Until recently, the usual care for chronic insomnia was delivered by a physician who prescribed a “sleeping pill.” As related our book “Sleep, Drugs & Alzheimer’s Disease,” that is not effective and the pills often have harsh side-effects. However, behavioral interventions have few side-effects, except they do take some time, some attention, some commitment, and following our advice and counsel. However, the time, attention, and commitment are not a problem, and has the reward of knowing that you are taking control of your problem. With the scientific development of CBT-I, there is now an alternative to the prescription of sleeping pills.
In comparing sleeping pills verses CBT-I, it was found that Cognitive Behavioral Therapy was superior, and is now recommended by the medical community.
There is a significant difference between taking a pill and something like CBT-I as a treatment for chronic insomnia. Taking a pill relies on the pill to do the work of treating the problem and the individual remains the passive recipient of the treatment. Doing something like CBT-I involves activities and individual commitment to doing something to overcome the problem. When participants engage recommended activities, there is a greater chance of a successful outcome.
Our advice is straightforward: If you have chronic insomnia treat that insomnia by way of CBT-I. The research shows that behavioral interventions are superior to passively taking a pill while hoping the pills work without difficult side-effects.
The best alternative is to arrange for treatment by a psychologist who delivers CBT-I. Do continue to seek medical advice for major problems including chronic insomnia. Licensed physicians have the training and expertise to offer products and services that you cannot provide for your self. Licensed physicians might prescribe Melatonin and there are melatonin products available without a prescription.
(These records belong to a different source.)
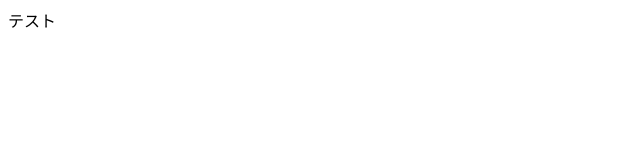
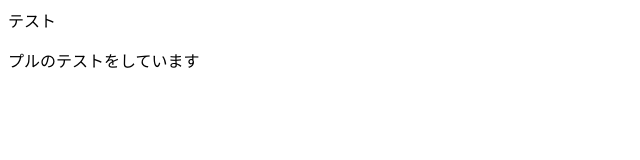
Before and after one commit to mijinko0/git-test, a plain HTML site: page index.html in a window 1280 px wide. Shown: the whole page, without its empty margins (0-640 px from the left). Drawn offline with Linux system fonts and the light colour scheme.

Commit message:
Update index.html

```diff
--- a/index.html
+++ b/index.html
@@ -1 +1,2 @@
 <p>テスト</p>
+<p>プルのテストをしています</p>
```
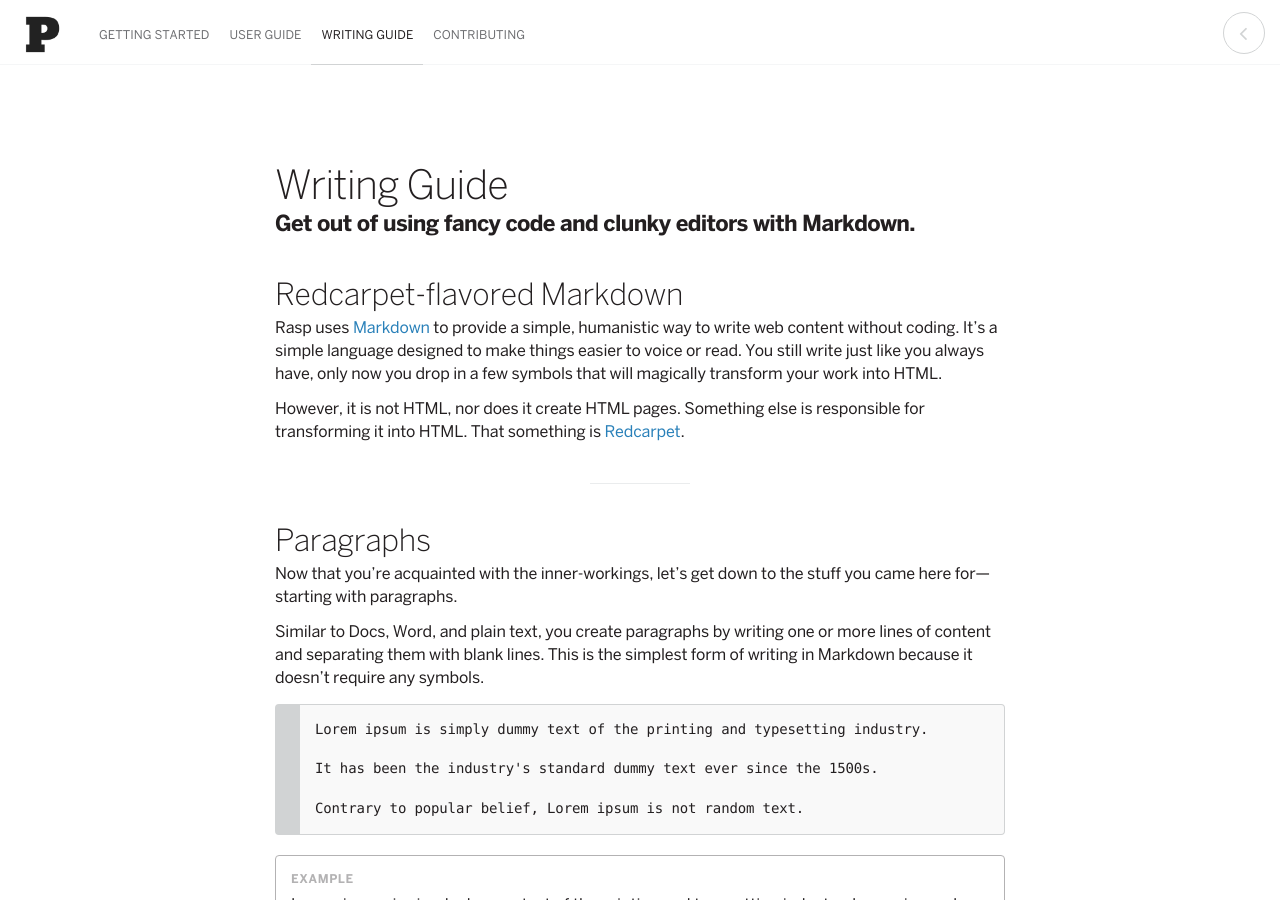
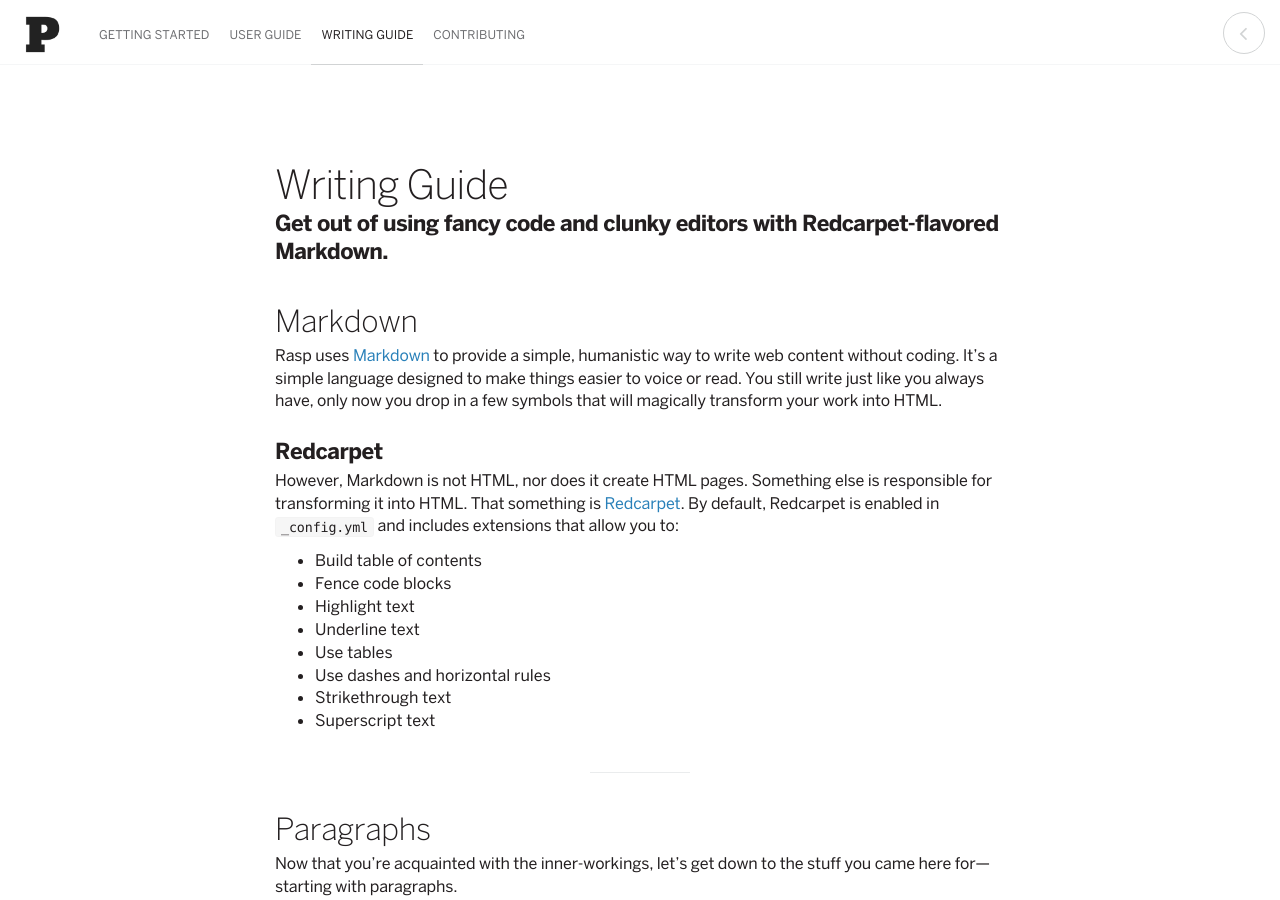
Before and after one commit to caleorourke/chirp, a Jekyll site: the page built from docs/writing-guide.md, in a window 1280 px wide and 900 px high. Built offline with Jekyll 4.4.1, drawn with Linux system fonts in a browser that asks for light colours; nearby versions of some CDN libraries; Markdown is read by kramdown in place of the engine named in the settings; the repository's description, which GitHub fills in, is left out.

Commit message:
content updates

```diff
--- a/docs/writing-guide.md
+++ b/docs/writing-guide.md
@@ -1,16 +1,27 @@
 ---
 layout: docs
 title: Writing Guide
-tagline: Get out of using fancy code and clunky editors with Markdown.
+tagline: Get out of using fancy code and clunky editors with Redcarpet-flavored Markdown.
 order: 4
 baseurl: "../../"
 ---
 
-# Redcarpet-flavored Markdown
+# Markdown
 
 Rasp uses [Markdown](http://en.m.wikipedia.org/wiki/Markdown) to provide a simple, humanistic way to write web content without coding. It's a simple language designed to make things easier to voice or read. You still write just like you always have, only now you drop in a few symbols that will magically transform your work into HTML.
 
-However, it is not HTML, nor does it create HTML pages. Something else is responsible for transforming it into HTML. That something is [Redcarpet](https://github.com/vmg/redcarpet).
+### Redcarpet
+
+However, Markdown is not HTML, nor does it create HTML pages. Something else is responsible for transforming it into HTML. That something is [Redcarpet](https://github.com/vmg/redcarpet). By default, Redcarpet is enabled in `_config.yml` and includes extensions that allow you to:
+
+* Build table of contents
+* Fence code blocks
+* Highlight text
+* Underline text
+* Use tables
+* Use dashes and horizontal rules
+* Strikethrough text
+* Superscript text
 
 ---
 
```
However, taking any kind of sleeping pills should be considered only a temporary fix setting a stage for CBT-I.
Larry wrote his book to provide inexpensive advice and counsel on how to implement behavioral interventions to overcome chronic insomnia with the specific goal of reducing the risk of developing Alz.
We offer a few products and the book to treat chronic insomnia in our Helpful Products, Sleep.
As you attend to your insomnia, please know that you should also attend to other risks of developing Alz. For example, a regular program of vigorous exercise is apt to be helpful if done sometime before bedtime (not just before bedtime) and is compatible with learning how to overcome chronic insomnia.